**TASK DIRECTIONS**
Among the records below, which lines contain the string "folivorous"? Report them.

*** SUPPLIED RECORDS Section Begins ***

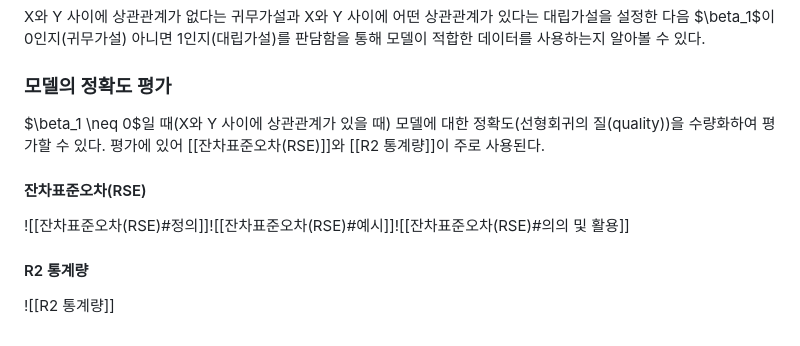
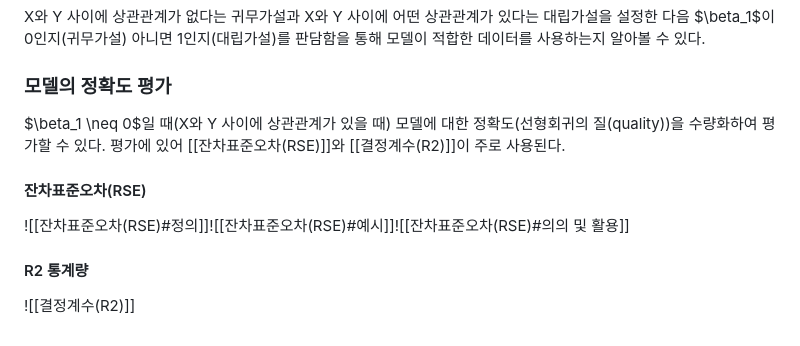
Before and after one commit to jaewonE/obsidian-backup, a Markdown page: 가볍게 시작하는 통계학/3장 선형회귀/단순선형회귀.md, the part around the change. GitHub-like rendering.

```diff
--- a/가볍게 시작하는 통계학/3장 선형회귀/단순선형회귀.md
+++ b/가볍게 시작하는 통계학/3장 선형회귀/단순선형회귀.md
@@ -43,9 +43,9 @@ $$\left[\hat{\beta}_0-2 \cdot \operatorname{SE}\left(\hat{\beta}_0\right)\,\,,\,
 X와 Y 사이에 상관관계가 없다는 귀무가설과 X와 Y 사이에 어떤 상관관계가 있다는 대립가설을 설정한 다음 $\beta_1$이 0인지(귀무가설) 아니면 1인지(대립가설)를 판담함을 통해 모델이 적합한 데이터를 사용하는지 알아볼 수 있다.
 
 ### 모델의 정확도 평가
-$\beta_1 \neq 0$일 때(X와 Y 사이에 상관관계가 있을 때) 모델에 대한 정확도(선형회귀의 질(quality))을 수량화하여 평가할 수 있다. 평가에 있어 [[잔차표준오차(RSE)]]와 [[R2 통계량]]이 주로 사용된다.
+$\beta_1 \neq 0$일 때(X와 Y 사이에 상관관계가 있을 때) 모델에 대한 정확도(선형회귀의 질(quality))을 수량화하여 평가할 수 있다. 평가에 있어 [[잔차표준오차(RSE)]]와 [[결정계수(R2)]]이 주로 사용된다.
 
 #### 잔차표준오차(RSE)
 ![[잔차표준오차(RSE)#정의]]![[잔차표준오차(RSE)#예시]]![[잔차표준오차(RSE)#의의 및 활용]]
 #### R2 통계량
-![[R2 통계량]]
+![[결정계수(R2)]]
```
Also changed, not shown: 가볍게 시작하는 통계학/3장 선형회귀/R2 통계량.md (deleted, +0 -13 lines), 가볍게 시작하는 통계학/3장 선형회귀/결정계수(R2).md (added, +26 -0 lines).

*** SUPPLIED RECORDS Section Ends ***
*** SUPPLIED RECORDS Section Begins ***

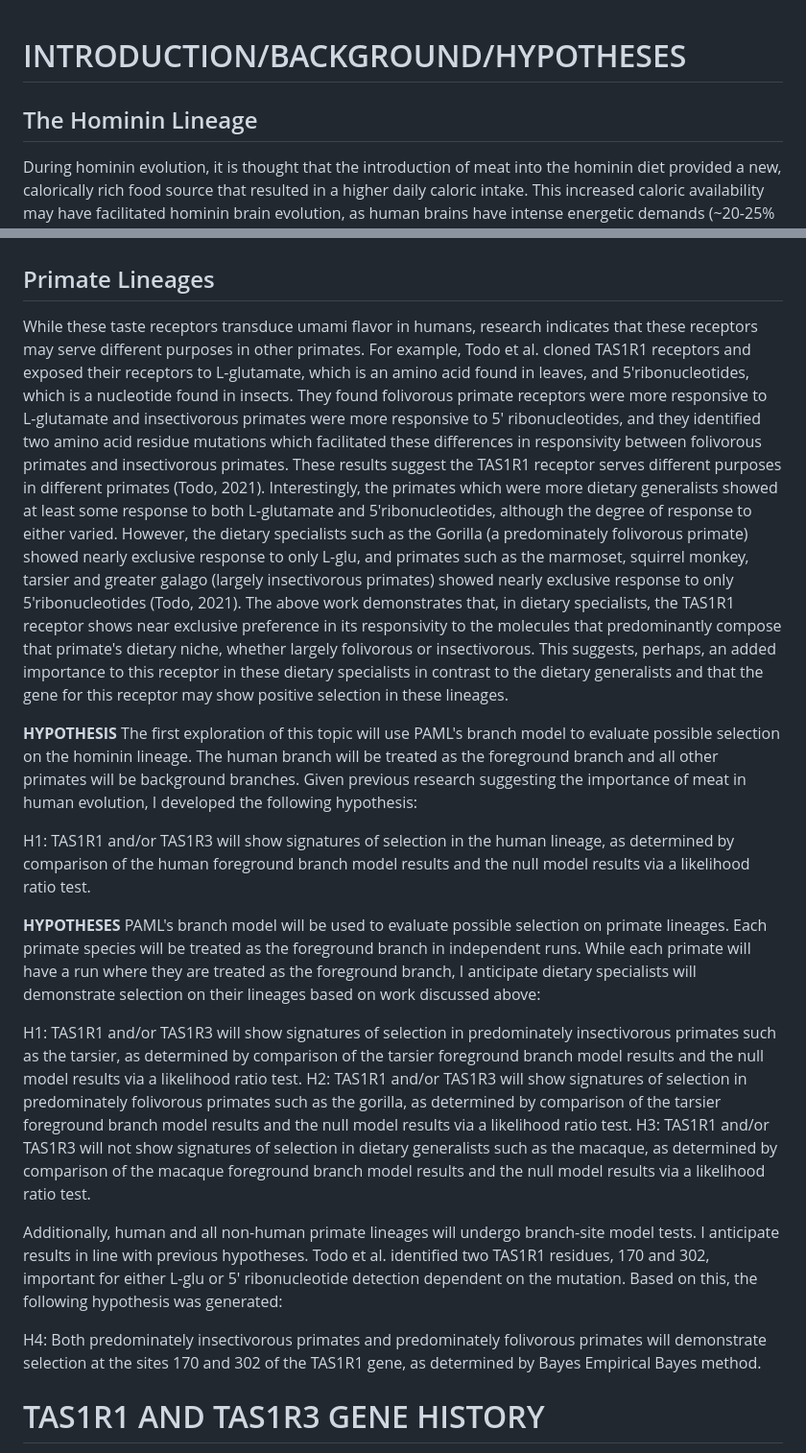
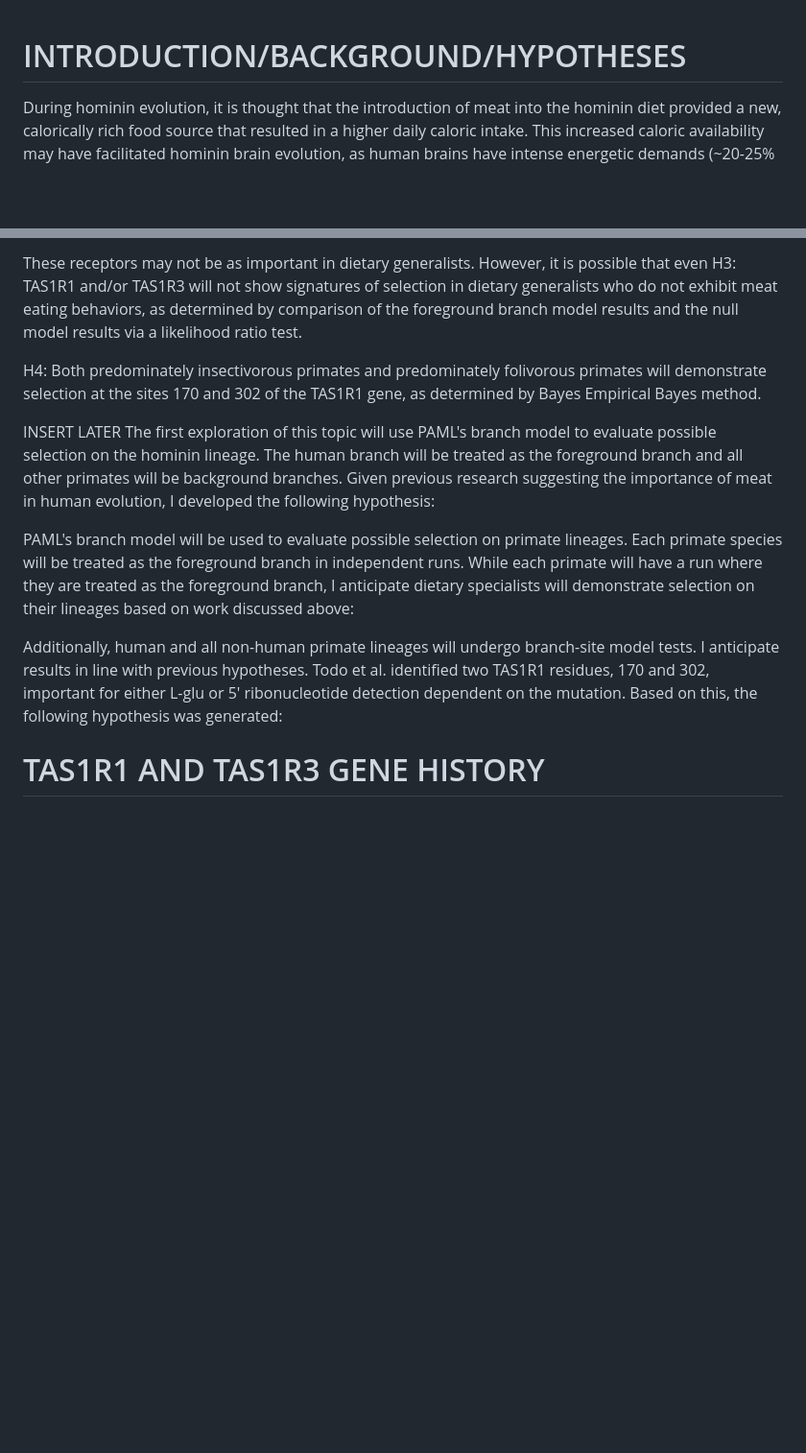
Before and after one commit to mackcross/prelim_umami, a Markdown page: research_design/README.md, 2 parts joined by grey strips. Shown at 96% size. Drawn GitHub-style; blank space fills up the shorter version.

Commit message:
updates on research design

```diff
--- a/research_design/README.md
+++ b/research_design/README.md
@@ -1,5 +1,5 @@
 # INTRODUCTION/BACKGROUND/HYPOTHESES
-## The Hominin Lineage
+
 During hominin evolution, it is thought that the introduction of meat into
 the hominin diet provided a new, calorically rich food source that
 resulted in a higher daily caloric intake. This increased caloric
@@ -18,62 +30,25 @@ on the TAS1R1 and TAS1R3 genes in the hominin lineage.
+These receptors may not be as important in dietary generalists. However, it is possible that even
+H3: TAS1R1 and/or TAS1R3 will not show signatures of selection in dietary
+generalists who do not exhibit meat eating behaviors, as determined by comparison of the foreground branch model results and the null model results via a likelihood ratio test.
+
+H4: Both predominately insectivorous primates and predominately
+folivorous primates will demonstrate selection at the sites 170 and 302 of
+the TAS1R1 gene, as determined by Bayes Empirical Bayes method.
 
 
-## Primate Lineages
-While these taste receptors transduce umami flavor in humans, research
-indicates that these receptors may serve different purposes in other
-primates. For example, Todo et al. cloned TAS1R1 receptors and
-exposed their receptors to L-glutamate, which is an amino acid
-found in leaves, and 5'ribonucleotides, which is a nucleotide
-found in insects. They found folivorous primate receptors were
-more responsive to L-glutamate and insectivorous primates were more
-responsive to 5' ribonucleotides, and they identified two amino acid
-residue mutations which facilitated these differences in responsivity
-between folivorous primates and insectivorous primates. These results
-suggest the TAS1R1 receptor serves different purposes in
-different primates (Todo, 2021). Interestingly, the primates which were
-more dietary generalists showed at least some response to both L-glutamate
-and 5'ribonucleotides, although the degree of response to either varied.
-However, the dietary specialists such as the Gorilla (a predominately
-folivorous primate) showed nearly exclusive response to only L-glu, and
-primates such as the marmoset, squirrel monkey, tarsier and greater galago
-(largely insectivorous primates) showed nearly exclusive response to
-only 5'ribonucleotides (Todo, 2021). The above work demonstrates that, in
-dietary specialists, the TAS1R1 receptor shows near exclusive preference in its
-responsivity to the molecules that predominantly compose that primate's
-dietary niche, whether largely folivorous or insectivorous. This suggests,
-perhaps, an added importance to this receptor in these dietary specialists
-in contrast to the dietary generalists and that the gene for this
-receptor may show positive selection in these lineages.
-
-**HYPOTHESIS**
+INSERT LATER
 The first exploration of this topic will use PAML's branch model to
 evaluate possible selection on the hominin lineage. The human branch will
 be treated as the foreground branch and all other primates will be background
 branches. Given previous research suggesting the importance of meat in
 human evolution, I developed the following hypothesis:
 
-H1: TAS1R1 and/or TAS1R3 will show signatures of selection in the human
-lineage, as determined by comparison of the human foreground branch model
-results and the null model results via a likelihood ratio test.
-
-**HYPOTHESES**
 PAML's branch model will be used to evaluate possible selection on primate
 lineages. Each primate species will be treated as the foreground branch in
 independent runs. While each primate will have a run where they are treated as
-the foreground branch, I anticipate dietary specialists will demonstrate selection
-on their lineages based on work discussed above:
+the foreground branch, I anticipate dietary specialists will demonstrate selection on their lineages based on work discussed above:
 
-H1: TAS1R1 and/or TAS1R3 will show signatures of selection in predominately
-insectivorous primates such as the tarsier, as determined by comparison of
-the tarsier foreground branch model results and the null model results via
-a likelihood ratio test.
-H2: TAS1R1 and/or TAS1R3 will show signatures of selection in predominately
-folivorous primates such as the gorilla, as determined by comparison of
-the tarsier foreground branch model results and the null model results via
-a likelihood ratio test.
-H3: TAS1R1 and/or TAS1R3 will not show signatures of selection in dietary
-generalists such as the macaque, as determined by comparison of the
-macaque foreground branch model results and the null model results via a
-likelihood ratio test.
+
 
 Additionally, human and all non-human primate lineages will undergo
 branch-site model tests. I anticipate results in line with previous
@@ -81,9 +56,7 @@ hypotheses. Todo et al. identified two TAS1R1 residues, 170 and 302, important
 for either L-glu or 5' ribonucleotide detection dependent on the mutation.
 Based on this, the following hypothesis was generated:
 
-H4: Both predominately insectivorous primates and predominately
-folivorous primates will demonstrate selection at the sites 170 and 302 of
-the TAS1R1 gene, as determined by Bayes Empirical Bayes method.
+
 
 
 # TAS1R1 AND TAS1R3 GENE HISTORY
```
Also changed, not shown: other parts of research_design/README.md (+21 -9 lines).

*** SUPPLIED RECORDS Section Ends ***

**EXERCISE RESPONSE**
+folivorous primates will demonstrate selection at the sites 170 and 302 of
-found in insects. They found folivorous primate receptors were
-between folivorous primates and insectivorous primates. These results
-folivorous primate) showed nearly exclusive response to only L-glu, and
-dietary niche, whether largely folivorous or insectivorous. This suggests,
-folivorous primates such as the gorilla, as determined by comparison of
-folivorous primates will demonstrate selection at the sites 170 and 302 of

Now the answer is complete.